__Input data__

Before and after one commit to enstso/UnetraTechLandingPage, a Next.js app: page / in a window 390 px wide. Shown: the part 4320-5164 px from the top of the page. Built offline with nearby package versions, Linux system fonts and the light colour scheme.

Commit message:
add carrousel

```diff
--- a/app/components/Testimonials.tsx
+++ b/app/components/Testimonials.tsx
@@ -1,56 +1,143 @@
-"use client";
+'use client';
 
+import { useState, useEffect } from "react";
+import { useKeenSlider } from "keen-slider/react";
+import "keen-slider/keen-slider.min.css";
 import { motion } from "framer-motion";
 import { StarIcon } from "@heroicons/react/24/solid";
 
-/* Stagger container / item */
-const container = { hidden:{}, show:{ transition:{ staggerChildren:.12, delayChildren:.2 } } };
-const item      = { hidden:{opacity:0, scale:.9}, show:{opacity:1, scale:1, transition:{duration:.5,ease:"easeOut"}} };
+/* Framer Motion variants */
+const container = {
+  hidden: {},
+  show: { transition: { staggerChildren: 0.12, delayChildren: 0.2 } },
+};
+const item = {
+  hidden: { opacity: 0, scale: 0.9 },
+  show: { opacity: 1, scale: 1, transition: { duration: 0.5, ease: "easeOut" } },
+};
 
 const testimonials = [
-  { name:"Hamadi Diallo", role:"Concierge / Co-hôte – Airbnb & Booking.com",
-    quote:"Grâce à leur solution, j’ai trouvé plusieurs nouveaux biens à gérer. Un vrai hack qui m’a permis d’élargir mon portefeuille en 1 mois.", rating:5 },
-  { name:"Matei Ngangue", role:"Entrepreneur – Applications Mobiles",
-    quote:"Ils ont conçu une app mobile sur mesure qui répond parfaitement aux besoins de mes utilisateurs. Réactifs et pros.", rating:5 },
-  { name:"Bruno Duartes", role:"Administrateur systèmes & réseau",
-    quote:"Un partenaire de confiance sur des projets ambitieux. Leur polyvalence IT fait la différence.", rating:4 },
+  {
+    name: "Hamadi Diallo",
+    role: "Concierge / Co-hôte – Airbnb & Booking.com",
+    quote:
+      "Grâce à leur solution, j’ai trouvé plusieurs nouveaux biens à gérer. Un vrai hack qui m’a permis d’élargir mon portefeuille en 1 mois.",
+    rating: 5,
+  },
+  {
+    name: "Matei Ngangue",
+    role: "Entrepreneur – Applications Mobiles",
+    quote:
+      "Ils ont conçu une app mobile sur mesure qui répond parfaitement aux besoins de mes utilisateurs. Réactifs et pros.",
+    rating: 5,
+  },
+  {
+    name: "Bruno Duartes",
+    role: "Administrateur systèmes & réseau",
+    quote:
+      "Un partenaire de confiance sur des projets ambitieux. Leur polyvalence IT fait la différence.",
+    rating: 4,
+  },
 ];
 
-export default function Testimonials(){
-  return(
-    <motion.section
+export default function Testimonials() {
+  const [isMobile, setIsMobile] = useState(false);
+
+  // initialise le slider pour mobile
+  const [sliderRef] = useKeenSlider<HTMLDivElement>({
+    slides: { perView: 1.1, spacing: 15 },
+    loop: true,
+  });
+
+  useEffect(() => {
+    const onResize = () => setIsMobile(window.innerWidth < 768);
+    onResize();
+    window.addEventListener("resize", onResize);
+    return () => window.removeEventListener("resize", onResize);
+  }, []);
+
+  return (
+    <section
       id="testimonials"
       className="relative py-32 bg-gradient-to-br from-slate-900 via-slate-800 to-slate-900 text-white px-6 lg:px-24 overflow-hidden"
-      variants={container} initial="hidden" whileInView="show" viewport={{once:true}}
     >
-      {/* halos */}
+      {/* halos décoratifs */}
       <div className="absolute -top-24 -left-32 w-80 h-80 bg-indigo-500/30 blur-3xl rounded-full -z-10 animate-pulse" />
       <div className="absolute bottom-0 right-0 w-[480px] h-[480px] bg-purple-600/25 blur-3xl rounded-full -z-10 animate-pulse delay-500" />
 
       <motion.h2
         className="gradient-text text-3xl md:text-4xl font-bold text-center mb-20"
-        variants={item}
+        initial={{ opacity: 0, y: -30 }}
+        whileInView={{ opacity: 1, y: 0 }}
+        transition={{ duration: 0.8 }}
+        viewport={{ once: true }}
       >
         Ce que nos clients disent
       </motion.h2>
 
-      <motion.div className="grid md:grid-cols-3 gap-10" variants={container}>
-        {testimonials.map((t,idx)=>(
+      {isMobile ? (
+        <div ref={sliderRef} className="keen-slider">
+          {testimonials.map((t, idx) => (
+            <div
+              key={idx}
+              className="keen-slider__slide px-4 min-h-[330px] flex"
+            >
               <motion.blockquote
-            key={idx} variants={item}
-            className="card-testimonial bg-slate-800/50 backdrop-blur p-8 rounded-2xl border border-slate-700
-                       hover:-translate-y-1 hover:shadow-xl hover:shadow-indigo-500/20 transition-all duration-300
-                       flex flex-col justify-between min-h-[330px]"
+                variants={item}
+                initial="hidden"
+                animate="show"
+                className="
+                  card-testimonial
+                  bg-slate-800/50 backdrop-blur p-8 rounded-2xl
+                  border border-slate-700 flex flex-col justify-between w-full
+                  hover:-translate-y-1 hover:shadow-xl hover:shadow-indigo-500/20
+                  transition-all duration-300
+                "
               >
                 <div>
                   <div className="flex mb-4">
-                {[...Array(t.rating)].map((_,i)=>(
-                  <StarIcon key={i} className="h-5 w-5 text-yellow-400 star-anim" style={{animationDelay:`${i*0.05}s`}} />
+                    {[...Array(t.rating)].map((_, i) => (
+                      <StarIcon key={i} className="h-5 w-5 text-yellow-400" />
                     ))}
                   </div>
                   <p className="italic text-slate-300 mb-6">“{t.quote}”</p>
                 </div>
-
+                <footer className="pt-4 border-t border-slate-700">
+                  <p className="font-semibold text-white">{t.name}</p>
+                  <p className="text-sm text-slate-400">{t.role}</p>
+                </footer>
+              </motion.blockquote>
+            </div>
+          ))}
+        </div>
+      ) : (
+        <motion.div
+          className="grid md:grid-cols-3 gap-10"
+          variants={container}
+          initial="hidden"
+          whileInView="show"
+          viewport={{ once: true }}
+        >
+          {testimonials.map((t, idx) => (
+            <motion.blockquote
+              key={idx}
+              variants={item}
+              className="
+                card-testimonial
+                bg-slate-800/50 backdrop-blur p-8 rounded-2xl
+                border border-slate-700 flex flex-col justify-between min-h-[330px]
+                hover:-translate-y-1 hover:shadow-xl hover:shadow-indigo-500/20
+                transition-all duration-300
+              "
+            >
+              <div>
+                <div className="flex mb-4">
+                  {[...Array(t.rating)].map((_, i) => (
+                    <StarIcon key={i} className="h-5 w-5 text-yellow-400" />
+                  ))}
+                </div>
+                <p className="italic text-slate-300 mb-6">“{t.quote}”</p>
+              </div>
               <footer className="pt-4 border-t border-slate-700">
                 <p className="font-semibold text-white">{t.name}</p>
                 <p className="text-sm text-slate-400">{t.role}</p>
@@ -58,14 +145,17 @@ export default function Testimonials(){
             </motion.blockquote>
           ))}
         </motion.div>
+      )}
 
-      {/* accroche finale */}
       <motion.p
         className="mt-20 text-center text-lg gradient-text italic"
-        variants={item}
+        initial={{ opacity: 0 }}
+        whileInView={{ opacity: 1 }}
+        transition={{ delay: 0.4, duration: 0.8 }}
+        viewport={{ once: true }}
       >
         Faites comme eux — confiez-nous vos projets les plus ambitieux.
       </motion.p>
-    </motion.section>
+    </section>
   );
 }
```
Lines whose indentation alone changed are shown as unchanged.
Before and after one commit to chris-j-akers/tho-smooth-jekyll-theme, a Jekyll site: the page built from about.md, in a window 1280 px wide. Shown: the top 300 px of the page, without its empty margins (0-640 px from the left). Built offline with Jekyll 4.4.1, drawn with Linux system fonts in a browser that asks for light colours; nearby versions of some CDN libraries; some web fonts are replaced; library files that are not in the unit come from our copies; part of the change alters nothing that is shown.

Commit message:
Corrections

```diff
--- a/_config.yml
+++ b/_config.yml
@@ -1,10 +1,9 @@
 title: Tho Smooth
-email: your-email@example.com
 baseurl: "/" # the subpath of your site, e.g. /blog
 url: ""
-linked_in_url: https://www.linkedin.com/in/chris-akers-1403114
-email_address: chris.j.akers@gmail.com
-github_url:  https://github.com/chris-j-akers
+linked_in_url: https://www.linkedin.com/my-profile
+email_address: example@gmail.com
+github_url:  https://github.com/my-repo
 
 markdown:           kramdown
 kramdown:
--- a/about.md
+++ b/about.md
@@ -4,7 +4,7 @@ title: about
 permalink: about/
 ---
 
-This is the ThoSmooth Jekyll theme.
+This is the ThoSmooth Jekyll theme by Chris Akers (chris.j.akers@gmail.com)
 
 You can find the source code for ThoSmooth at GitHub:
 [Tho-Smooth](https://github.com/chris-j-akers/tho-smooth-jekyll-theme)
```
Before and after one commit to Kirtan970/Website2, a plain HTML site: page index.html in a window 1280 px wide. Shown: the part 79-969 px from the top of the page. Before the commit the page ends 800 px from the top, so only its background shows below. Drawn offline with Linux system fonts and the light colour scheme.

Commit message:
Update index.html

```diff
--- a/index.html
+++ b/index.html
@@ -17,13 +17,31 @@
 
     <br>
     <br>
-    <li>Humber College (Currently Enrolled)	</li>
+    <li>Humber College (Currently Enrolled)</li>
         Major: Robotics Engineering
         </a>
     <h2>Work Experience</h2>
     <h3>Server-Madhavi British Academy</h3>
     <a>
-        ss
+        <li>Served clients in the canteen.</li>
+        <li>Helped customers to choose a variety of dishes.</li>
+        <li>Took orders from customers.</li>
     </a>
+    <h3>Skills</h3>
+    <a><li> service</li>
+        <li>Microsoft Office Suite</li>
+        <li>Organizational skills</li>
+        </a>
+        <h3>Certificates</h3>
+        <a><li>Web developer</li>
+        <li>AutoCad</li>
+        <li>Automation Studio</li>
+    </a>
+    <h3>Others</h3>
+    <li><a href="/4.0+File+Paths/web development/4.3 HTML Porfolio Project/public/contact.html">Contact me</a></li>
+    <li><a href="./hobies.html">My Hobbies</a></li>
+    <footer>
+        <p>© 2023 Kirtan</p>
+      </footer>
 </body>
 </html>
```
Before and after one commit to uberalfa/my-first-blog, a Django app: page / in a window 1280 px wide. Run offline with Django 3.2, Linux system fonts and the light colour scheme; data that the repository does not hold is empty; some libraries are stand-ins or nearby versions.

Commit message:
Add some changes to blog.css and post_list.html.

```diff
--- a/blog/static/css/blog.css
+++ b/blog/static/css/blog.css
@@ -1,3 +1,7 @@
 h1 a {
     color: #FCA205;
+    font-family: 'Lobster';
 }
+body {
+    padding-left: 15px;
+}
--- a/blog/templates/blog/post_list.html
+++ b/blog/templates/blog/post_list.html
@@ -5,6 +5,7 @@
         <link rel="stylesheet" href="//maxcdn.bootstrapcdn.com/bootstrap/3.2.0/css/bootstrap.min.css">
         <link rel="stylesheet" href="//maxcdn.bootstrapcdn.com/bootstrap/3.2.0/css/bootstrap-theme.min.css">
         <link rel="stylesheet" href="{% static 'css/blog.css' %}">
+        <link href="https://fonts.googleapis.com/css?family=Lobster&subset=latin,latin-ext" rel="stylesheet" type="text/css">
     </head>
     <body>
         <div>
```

__Task goal__
State how many lines of the entries include the string "scale", with nothing besides the number.

__Response to the task__
3